(Version difference data)
↓
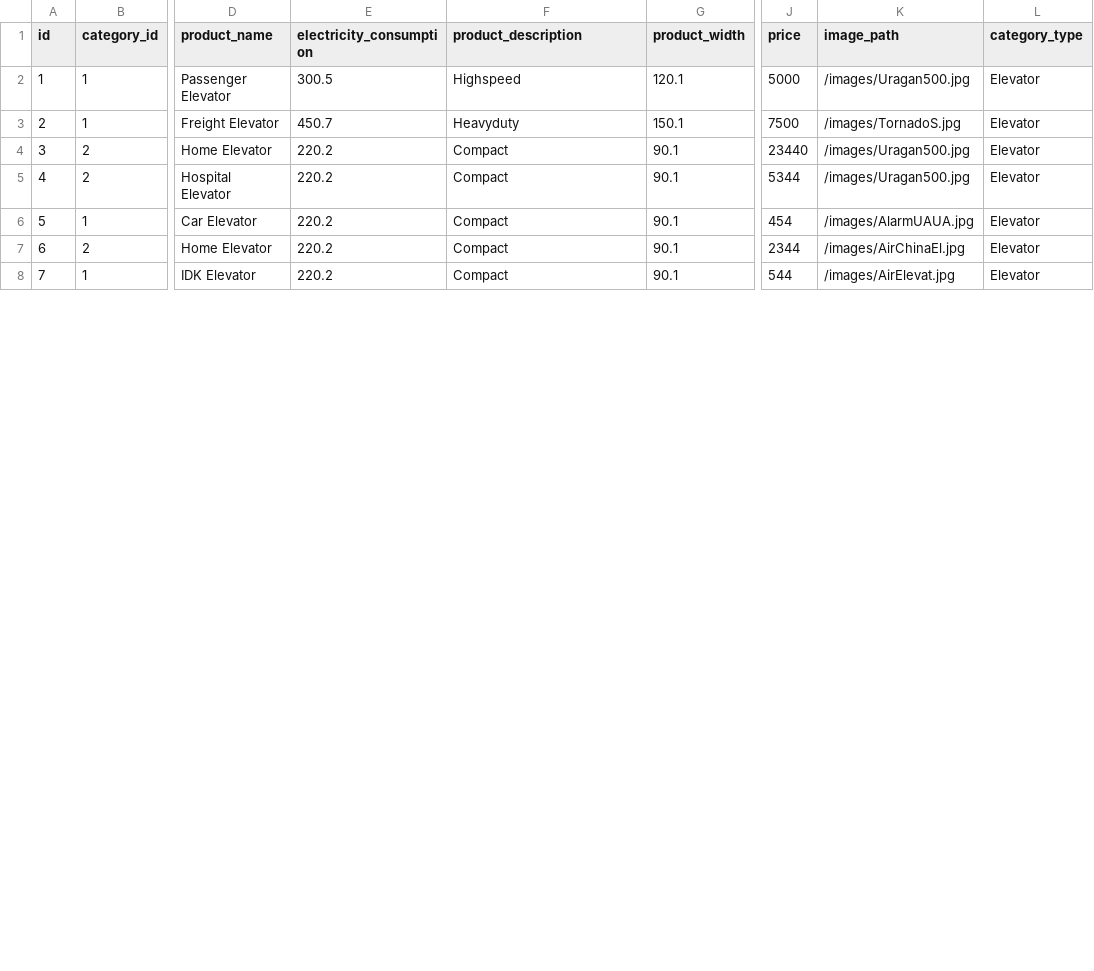
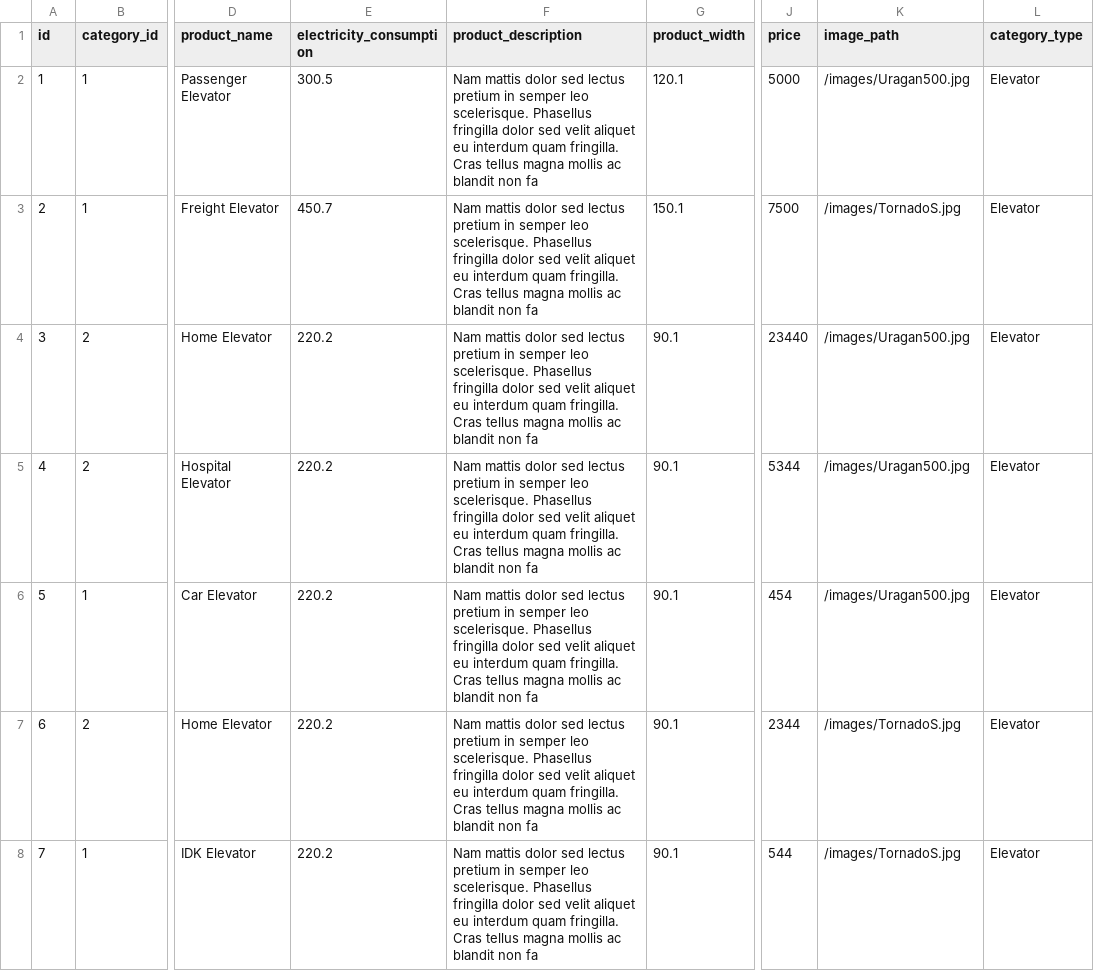
Before and after one commit to mastermih/CardaucMihail_Stefanini, a CSV file: src/main/resources/db/data/hsqldb/product-data.csv, drawn as a sheet; only a part is shown, gaps mark what is left out; the diff covers the shown part only; the diff names each change by its address in the sheet, - before the commit and + after, or states it on an @@ line.

```diff
--- a/src/main/resources/db/data/hsqldb/product-data.csv
+++ b/src/main/resources/db/data/hsqldb/product-data.csv
-F2 (product_description): Highspeed
+F2 (product_description): Nam mattis dolor sed lectus pretium in semper leo scelerisque. Phasellus fringilla dolor sed velit aliquet eu interdum quam fringilla. Cras tellus magna mollis ac blandit non fa
-F3 (product_description): Heavyduty
+F3 (product_description): Nam mattis dolor sed lectus pretium in semper leo scelerisque. Phasellus fringilla dolor sed velit aliquet eu interdum quam fringilla. Cras tellus magna mollis ac blandit non fa
-F4:F8 (product_description): Compact
+F4:F8 (product_description): Nam mattis dolor sed lectus pretium in semper leo scelerisque. Phasellus fringilla dolor sed velit aliquet eu interdum quam fringilla. Cras tellus magna mollis ac blandit non fa
-K6 (image_path): /images/AlarmUAUA.jpg
+K6 (image_path): /images/Uragan500.jpg
-K7 (image_path): /images/AirChinaEl.jpg
+K7 (image_path): /images/TornadoS.jpg
-K8 (image_path): /images/AirElevat.jpg
+K8 (image_path): /images/TornadoS.jpg
```
Also changed, not shown: 4 added rows and 6 edited cells elsewhere in this file, src/main/resources/db/data/mysql/product-data.csv, 28 other files.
↑
Assignment
Exact copy, no pictures: reproduce every entry shown above.

Result of this task
Before and after one commit to mastermih/CardaucMihail_Stefanini, a CSV file: src/main/resources/db/data/hsqldb/product-data.csv, drawn as a sheet; only a part is shown, gaps mark what is left out; the diff covers the shown part only; the diff names each change by its address in the sheet, - before the commit and + after, or states it on an @@ line.

```diff
--- a/src/main/resources/db/data/hsqldb/product-data.csv
+++ b/src/main/resources/db/data/hsqldb/product-data.csv
-F2 (product_description): Highspeed
+F2 (product_description): Nam mattis dolor sed lectus pretium in semper leo scelerisque. Phasellus fringilla dolor sed velit aliquet eu interdum quam fringilla. Cras tellus magna mollis ac blandit non fa
-F3 (product_description): Heavyduty
+F3 (product_description): Nam mattis dolor sed lectus pretium in semper leo scelerisque. Phasellus fringilla dolor sed velit aliquet eu interdum quam fringilla. Cras tellus magna mollis ac blandit non fa
-F4:F8 (product_description): Compact
+F4:F8 (product_description): Nam mattis dolor sed lectus pretium in semper leo scelerisque. Phasellus fringilla dolor sed velit aliquet eu interdum quam fringilla. Cras tellus magna mollis ac blandit non fa
-K6 (image_path): /images/AlarmUAUA.jpg
+K6 (image_path): /images/Uragan500.jpg
-K7 (image_path): /images/AirChinaEl.jpg
+K7 (image_path): /images/TornadoS.jpg
-K8 (image_path): /images/AirElevat.jpg
+K8 (image_path): /images/TornadoS.jpg
```
Also changed, not shown: 4 added rows and 6 edited cells elsewhere in this file, src/main/resources/db/data/mysql/product-data.csv, 28 other files.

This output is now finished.